• What to do
Tell how many lines of the data below have the string "Japanese" in them. Say nothing more.

• Supplied information
--------

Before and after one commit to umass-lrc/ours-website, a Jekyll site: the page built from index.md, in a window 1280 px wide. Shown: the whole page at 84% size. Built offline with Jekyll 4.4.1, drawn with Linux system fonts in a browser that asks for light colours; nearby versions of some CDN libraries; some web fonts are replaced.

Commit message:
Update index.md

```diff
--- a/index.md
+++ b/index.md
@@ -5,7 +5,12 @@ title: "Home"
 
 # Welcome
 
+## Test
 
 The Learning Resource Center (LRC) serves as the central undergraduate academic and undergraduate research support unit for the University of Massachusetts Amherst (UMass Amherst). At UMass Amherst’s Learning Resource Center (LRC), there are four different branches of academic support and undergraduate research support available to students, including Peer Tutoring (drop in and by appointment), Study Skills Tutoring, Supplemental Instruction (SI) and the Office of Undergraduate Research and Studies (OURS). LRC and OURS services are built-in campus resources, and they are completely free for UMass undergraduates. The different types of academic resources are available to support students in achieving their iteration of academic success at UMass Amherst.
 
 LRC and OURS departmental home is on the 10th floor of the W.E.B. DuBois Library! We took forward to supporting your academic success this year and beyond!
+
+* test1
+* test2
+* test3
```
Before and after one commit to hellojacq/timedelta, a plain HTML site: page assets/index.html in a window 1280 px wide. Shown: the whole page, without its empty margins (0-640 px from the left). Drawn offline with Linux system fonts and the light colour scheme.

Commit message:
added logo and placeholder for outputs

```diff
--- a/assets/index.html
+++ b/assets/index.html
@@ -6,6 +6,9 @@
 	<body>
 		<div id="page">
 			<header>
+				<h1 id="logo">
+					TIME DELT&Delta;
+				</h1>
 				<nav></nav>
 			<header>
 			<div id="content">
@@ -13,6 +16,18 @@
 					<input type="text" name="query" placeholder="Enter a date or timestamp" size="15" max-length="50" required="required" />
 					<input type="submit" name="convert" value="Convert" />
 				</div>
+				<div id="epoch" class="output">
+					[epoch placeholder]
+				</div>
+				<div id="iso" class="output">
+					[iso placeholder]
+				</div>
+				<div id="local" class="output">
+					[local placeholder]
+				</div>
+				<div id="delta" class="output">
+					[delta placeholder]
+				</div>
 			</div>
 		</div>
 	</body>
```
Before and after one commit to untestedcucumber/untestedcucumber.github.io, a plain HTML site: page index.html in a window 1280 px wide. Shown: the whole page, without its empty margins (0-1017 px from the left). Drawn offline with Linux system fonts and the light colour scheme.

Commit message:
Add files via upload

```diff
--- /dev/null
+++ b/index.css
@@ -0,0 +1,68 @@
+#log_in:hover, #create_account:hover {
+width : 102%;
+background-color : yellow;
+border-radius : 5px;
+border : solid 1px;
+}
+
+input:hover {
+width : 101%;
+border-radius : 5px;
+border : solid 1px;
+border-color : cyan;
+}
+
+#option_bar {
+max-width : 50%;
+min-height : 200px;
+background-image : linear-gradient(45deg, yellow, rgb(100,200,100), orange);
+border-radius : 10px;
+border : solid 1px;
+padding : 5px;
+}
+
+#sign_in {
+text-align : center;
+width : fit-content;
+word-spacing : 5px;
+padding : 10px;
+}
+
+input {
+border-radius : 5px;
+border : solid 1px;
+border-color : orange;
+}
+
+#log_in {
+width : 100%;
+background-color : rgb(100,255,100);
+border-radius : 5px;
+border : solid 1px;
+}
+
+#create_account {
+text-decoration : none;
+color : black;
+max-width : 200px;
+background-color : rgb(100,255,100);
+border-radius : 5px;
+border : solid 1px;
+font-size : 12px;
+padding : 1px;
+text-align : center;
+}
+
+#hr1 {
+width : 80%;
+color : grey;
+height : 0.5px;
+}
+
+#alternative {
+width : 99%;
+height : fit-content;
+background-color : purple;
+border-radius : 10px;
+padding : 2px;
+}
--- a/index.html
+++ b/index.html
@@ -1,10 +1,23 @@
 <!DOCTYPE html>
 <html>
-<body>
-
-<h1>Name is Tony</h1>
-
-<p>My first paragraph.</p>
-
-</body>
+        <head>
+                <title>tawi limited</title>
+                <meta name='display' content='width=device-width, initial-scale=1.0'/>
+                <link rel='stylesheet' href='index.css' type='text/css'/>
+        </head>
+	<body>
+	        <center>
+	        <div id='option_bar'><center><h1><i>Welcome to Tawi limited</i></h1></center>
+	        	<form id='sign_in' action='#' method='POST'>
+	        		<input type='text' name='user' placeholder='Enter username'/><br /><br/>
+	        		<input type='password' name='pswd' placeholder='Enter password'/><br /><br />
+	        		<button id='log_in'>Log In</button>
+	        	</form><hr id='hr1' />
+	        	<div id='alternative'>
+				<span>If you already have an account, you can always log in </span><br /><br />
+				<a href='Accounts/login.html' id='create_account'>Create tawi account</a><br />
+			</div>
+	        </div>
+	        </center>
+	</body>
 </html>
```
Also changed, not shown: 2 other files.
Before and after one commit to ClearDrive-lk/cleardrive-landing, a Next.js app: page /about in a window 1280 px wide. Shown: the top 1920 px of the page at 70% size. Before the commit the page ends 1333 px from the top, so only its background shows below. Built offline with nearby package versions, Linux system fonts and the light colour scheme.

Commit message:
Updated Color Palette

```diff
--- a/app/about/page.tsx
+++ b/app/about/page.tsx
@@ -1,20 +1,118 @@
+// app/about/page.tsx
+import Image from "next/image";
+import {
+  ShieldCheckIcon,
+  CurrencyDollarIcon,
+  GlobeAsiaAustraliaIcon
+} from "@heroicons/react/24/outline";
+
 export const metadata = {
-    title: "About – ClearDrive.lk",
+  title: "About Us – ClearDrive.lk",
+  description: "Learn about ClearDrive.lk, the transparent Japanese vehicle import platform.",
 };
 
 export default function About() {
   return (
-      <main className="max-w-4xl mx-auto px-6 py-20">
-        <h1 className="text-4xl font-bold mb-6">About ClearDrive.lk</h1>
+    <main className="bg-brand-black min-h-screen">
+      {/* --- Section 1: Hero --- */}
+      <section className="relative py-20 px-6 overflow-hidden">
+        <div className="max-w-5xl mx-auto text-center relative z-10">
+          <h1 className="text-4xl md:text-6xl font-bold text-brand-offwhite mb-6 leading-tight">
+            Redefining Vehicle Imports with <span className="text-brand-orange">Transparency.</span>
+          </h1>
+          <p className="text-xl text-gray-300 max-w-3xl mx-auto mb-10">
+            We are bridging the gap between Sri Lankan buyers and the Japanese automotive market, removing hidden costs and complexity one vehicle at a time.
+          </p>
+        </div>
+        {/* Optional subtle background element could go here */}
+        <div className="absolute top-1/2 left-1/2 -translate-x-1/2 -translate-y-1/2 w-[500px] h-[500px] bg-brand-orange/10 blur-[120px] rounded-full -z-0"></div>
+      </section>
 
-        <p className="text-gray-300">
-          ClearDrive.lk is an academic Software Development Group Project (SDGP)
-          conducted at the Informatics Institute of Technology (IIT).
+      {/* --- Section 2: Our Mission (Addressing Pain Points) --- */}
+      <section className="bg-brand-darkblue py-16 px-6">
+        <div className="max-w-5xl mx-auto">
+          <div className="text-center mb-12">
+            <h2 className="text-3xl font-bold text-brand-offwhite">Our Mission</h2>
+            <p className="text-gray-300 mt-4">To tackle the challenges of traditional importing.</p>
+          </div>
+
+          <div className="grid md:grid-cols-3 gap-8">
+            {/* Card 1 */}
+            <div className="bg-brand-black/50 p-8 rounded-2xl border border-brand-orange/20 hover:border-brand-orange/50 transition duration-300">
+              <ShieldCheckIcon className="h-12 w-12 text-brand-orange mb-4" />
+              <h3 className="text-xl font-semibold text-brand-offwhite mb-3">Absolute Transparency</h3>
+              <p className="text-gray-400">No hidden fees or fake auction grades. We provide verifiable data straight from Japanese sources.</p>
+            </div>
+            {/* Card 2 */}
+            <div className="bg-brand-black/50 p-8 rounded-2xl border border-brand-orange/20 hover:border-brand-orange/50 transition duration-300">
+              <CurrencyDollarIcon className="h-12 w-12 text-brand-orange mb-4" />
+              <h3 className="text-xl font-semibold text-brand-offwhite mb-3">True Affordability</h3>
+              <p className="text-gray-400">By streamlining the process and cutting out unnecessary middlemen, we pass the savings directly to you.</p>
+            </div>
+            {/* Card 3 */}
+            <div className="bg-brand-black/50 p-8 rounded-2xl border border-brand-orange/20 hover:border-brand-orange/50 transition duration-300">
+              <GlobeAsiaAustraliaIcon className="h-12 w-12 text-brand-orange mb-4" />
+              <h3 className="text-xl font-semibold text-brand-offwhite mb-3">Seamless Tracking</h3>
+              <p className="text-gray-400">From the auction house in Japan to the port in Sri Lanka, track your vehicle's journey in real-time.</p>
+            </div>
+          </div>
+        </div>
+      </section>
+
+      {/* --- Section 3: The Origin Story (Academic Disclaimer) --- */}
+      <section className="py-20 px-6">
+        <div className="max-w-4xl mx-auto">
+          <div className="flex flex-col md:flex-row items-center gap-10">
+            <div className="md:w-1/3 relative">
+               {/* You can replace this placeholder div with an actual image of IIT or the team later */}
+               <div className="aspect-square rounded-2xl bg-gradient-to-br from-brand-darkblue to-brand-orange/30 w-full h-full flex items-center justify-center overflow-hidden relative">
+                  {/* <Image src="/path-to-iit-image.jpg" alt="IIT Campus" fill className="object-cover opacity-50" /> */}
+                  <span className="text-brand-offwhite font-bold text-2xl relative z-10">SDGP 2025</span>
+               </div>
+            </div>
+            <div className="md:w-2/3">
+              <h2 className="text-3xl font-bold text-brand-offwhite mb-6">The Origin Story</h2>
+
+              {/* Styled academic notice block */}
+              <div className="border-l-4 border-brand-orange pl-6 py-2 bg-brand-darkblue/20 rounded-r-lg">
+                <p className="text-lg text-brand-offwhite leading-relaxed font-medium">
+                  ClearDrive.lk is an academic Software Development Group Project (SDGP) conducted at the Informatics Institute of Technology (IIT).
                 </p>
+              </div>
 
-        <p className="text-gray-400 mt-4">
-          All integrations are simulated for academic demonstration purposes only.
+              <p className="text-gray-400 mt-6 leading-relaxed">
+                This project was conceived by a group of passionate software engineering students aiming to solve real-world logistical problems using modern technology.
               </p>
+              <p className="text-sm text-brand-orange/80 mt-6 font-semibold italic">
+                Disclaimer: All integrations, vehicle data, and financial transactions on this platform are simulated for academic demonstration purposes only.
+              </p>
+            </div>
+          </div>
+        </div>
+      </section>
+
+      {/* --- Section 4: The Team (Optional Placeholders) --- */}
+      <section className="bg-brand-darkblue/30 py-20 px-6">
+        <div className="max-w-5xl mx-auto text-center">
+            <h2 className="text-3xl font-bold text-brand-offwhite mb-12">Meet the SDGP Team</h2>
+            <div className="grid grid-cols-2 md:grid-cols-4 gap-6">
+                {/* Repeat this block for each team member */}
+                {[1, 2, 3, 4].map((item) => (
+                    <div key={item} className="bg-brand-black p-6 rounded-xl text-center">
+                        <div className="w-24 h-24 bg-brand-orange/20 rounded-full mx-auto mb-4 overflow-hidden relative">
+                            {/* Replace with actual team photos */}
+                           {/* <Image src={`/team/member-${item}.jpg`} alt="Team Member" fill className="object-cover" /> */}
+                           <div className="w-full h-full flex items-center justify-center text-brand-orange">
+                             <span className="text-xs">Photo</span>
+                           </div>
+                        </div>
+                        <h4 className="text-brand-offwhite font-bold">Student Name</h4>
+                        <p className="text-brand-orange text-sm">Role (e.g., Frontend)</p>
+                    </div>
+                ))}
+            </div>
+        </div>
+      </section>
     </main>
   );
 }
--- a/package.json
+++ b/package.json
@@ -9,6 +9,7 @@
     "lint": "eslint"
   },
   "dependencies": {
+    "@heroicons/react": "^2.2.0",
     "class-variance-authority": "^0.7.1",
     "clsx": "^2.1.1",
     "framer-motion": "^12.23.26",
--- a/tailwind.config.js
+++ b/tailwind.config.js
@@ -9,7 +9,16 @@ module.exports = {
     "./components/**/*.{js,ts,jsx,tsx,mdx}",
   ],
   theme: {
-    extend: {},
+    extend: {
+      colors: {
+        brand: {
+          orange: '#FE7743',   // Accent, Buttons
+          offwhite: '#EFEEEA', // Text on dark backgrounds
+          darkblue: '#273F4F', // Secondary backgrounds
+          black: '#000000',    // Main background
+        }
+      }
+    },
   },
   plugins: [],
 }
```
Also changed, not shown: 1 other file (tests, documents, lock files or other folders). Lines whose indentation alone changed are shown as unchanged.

--------

• Answer to this exercise
3